PROBLEM TO SOLVE
From the data below, copy each line that includes the word "const".

======== RECORDS

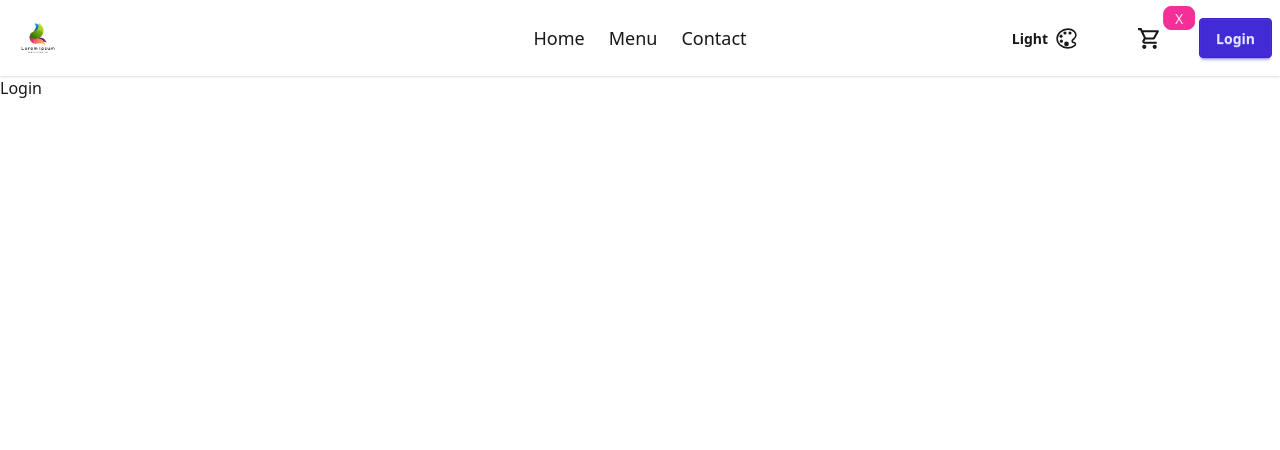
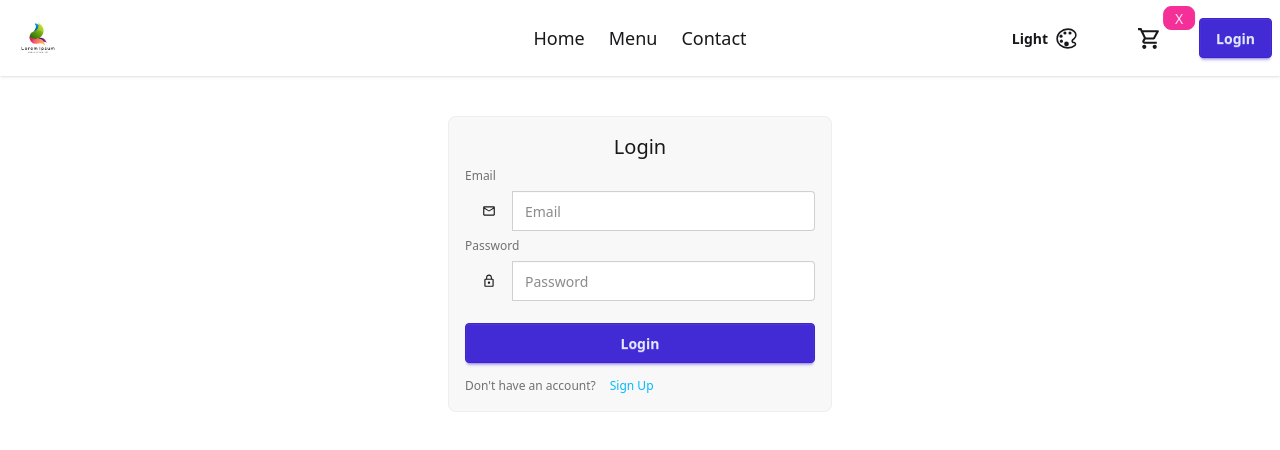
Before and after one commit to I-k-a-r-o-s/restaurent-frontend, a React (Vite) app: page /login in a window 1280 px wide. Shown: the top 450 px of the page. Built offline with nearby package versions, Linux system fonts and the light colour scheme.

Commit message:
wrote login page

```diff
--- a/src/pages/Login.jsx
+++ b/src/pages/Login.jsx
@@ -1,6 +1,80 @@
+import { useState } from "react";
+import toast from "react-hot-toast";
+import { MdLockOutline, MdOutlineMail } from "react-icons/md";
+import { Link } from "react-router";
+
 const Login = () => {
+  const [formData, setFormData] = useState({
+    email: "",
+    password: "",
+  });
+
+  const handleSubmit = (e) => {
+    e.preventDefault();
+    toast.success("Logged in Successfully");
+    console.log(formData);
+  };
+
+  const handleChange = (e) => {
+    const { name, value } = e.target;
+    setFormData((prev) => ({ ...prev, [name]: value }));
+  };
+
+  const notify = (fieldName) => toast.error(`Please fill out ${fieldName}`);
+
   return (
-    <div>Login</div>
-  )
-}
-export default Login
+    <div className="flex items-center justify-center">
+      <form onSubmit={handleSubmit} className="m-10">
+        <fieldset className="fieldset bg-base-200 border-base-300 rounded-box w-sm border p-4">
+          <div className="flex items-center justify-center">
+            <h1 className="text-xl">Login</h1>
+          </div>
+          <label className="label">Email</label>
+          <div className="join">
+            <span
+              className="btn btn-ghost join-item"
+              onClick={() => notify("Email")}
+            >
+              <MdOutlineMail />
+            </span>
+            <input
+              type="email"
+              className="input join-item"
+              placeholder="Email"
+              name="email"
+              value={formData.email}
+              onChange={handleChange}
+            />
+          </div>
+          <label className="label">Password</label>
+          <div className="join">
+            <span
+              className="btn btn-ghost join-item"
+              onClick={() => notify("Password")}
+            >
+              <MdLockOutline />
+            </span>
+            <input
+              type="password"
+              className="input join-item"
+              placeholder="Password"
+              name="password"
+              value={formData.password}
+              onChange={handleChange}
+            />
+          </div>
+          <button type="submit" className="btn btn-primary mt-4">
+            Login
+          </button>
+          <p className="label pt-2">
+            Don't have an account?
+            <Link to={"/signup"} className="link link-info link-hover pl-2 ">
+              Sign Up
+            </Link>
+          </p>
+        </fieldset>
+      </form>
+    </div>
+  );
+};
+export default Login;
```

================

ANSWER BOX
 const Login = () => {
+  const [formData, setFormData] = useState({
+  const handleSubmit = (e) => {
+  const handleChange = (e) => {
+    const { name, value } = e.target;
+  const notify = (fieldName) => toast.error(`Please fill out ${fieldName}`);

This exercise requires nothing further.